** DATA FOR THE TASK follows **
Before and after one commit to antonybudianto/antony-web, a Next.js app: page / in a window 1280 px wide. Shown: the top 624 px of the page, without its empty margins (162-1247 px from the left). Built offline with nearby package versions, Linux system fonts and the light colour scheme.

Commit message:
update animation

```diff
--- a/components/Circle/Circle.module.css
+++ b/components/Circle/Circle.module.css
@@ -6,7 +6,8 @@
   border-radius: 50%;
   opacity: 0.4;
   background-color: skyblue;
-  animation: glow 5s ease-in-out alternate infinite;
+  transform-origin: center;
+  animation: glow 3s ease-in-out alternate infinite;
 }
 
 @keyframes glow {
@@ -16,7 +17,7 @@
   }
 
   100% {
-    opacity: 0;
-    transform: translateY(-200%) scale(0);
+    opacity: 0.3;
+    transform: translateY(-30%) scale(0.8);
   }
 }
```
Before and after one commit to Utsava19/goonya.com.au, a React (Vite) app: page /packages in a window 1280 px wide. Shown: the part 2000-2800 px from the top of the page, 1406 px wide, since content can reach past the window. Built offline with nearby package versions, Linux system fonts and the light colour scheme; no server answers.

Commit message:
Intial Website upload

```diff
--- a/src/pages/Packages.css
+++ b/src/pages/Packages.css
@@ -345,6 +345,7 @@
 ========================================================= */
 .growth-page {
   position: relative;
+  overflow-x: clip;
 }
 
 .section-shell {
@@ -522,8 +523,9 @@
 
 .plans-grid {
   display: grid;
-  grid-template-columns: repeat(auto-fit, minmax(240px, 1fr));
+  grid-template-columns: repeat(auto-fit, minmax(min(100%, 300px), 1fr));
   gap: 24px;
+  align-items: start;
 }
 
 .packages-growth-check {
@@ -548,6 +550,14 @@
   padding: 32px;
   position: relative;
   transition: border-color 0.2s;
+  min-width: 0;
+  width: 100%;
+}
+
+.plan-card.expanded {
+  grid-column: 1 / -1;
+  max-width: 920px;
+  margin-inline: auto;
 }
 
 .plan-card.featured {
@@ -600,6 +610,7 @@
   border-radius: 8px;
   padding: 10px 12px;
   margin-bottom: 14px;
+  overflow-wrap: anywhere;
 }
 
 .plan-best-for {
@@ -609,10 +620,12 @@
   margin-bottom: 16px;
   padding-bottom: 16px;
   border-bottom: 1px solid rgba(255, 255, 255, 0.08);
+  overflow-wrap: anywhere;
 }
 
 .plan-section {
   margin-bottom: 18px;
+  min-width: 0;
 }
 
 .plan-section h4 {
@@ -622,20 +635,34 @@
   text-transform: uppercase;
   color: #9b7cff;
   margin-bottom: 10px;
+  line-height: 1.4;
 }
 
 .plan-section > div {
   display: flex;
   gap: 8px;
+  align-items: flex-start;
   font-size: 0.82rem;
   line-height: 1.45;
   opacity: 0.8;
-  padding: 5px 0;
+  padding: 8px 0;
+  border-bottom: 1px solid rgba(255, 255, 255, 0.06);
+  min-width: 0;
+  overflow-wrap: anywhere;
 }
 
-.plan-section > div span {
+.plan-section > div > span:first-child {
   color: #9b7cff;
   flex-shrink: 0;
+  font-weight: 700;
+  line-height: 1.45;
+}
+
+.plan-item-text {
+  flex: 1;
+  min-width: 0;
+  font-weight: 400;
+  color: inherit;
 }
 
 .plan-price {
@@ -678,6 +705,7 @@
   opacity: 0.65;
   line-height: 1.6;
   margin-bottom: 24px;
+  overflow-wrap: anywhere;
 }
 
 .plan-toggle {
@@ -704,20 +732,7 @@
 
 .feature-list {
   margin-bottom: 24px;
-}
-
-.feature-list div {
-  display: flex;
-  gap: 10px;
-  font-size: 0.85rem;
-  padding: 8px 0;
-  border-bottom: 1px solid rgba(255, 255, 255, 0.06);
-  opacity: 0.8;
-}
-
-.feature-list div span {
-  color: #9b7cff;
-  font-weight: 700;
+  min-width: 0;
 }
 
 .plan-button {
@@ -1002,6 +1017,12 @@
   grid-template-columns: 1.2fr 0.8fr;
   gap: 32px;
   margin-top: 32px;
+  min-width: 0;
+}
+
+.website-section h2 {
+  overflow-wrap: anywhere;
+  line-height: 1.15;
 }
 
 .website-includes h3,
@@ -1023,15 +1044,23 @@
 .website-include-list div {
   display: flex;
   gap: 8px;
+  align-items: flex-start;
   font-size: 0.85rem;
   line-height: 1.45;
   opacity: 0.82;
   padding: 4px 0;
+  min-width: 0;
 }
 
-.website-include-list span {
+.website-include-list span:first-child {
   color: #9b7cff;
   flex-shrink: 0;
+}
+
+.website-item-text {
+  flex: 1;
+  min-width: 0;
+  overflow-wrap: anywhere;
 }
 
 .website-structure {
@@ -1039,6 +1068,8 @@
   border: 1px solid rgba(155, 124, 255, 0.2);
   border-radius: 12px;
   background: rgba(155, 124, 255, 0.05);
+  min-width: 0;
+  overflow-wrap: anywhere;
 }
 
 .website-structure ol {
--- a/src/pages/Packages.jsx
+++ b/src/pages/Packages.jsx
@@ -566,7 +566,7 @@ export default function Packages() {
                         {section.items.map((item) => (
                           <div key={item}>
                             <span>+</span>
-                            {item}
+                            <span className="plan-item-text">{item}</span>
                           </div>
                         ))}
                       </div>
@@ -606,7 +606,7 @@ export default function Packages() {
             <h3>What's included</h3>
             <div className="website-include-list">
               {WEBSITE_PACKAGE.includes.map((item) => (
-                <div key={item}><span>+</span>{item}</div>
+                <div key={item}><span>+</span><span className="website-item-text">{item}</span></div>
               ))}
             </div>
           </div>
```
** End of DATA FOR THE TASK **
■ TO DO: Print all the data above word for word.

■ TASK OUTPUT:
Before and after one commit to antonybudianto/antony-web, a Next.js app: page / in a window 1280 px wide. Shown: the top 624 px of the page, without its empty margins (162-1247 px from the left). Built offline with nearby package versions, Linux system fonts and the light colour scheme.

Commit message:
update animation

```diff
--- a/components/Circle/Circle.module.css
+++ b/components/Circle/Circle.module.css
@@ -6,7 +6,8 @@
   border-radius: 50%;
   opacity: 0.4;
   background-color: skyblue;
-  animation: glow 5s ease-in-out alternate infinite;
+  transform-origin: center;
+  animation: glow 3s ease-in-out alternate infinite;
 }
 
 @keyframes glow {
@@ -16,7 +17,7 @@
   }
 
   100% {
-    opacity: 0;
-    transform: translateY(-200%) scale(0);
+    opacity: 0.3;
+    transform: translateY(-30%) scale(0.8);
   }
 }
```
Before and after one commit to Utsava19/goonya.com.au, a React (Vite) app: page /packages in a window 1280 px wide. Shown: the part 2000-2800 px from the top of the page, 1406 px wide, since content can reach past the window. Built offline with nearby package versions, Linux system fonts and the light colour scheme; no server answers.

Commit message:
Intial Website upload

```diff
--- a/src/pages/Packages.css
+++ b/src/pages/Packages.css
@@ -345,6 +345,7 @@
 ========================================================= */
 .growth-page {
   position: relative;
+  overflow-x: clip;
 }
 
 .section-shell {
@@ -522,8 +523,9 @@
 
 .plans-grid {
   display: grid;
-  grid-template-columns: repeat(auto-fit, minmax(240px, 1fr));
+  grid-template-columns: repeat(auto-fit, minmax(min(100%, 300px), 1fr));
   gap: 24px;
+  align-items: start;
 }
 
 .packages-growth-check {
@@ -548,6 +550,14 @@
   padding: 32px;
   position: relative;
   transition: border-color 0.2s;
+  min-width: 0;
+  width: 100%;
+}
+
+.plan-card.expanded {
+  grid-column: 1 / -1;
+  max-width: 920px;
+  margin-inline: auto;
 }
 
 .plan-card.featured {
@@ -600,6 +610,7 @@
   border-radius: 8px;
   padding: 10px 12px;
   margin-bottom: 14px;
+  overflow-wrap: anywhere;
 }
 
 .plan-best-for {
@@ -609,10 +620,12 @@
   margin-bottom: 16px;
   padding-bottom: 16px;
   border-bottom: 1px solid rgba(255, 255, 255, 0.08);
+  overflow-wrap: anywhere;
 }
 
 .plan-section {
   margin-bottom: 18px;
+  min-width: 0;
 }
 
 .plan-section h4 {
@@ -622,20 +635,34 @@
   text-transform: uppercase;
   color: #9b7cff;
   margin-bottom: 10px;
+  line-height: 1.4;
 }
 
 .plan-section > div {
   display: flex;
   gap: 8px;
+  align-items: flex-start;
   font-size: 0.82rem;
   line-height: 1.45;
   opacity: 0.8;
-  padding: 5px 0;
+  padding: 8px 0;
+  border-bottom: 1px solid rgba(255, 255, 255, 0.06);
+  min-width: 0;
+  overflow-wrap: anywhere;
 }
 
-.plan-section > div span {
+.plan-section > div > span:first-child {
   color: #9b7cff;
   flex-shrink: 0;
+  font-weight: 700;
+  line-height: 1.45;
+}
+
+.plan-item-text {
+  flex: 1;
+  min-width: 0;
+  font-weight: 400;
+  color: inherit;
 }
 
 .plan-price {
@@ -678,6 +705,7 @@
   opacity: 0.65;
   line-height: 1.6;
   margin-bottom: 24px;
+  overflow-wrap: anywhere;
 }
 
 .plan-toggle {
@@ -704,20 +732,7 @@
 
 .feature-list {
   margin-bottom: 24px;
-}
-
-.feature-list div {
-  display: flex;
-  gap: 10px;
-  font-size: 0.85rem;
-  padding: 8px 0;
-  border-bottom: 1px solid rgba(255, 255, 255, 0.06);
-  opacity: 0.8;
-}
-
-.feature-list div span {
-  color: #9b7cff;
-  font-weight: 700;
+  min-width: 0;
 }
 
 .plan-button {
@@ -1002,6 +1017,12 @@
   grid-template-columns: 1.2fr 0.8fr;
   gap: 32px;
   margin-top: 32px;
+  min-width: 0;
+}
+
+.website-section h2 {
+  overflow-wrap: anywhere;
+  line-height: 1.15;
 }
 
 .website-includes h3,
@@ -1023,15 +1044,23 @@
 .website-include-list div {
   display: flex;
   gap: 8px;
+  align-items: flex-start;
   font-size: 0.85rem;
   line-height: 1.45;
   opacity: 0.82;
   padding: 4px 0;
+  min-width: 0;
 }
 
-.website-include-list span {
+.website-include-list span:first-child {
   color: #9b7cff;
   flex-shrink: 0;
+}
+
+.website-item-text {
+  flex: 1;
+  min-width: 0;
+  overflow-wrap: anywhere;
 }
 
 .website-structure {
@@ -1039,6 +1068,8 @@
   border: 1px solid rgba(155, 124, 255, 0.2);
   border-radius: 12px;
   background: rgba(155, 124, 255, 0.05);
+  min-width: 0;
+  overflow-wrap: anywhere;
 }
 
 .website-structure ol {
--- a/src/pages/Packages.jsx
+++ b/src/pages/Packages.jsx
@@ -566,7 +566,7 @@ export default function Packages() {
                         {section.items.map((item) => (
                           <div key={item}>
                             <span>+</span>
-                            {item}
+                            <span className="plan-item-text">{item}</span>
                           </div>
                         ))}
                       </div>
@@ -606,7 +606,7 @@ export default function Packages() {
             <h3>What's included</h3>
             <div className="website-include-list">
               {WEBSITE_PACKAGE.includes.map((item) => (
-                <div key={item}><span>+</span>{item}</div>
+                <div key={item}><span>+</span><span className="website-item-text">{item}</span></div>
               ))}
             </div>
           </div>
```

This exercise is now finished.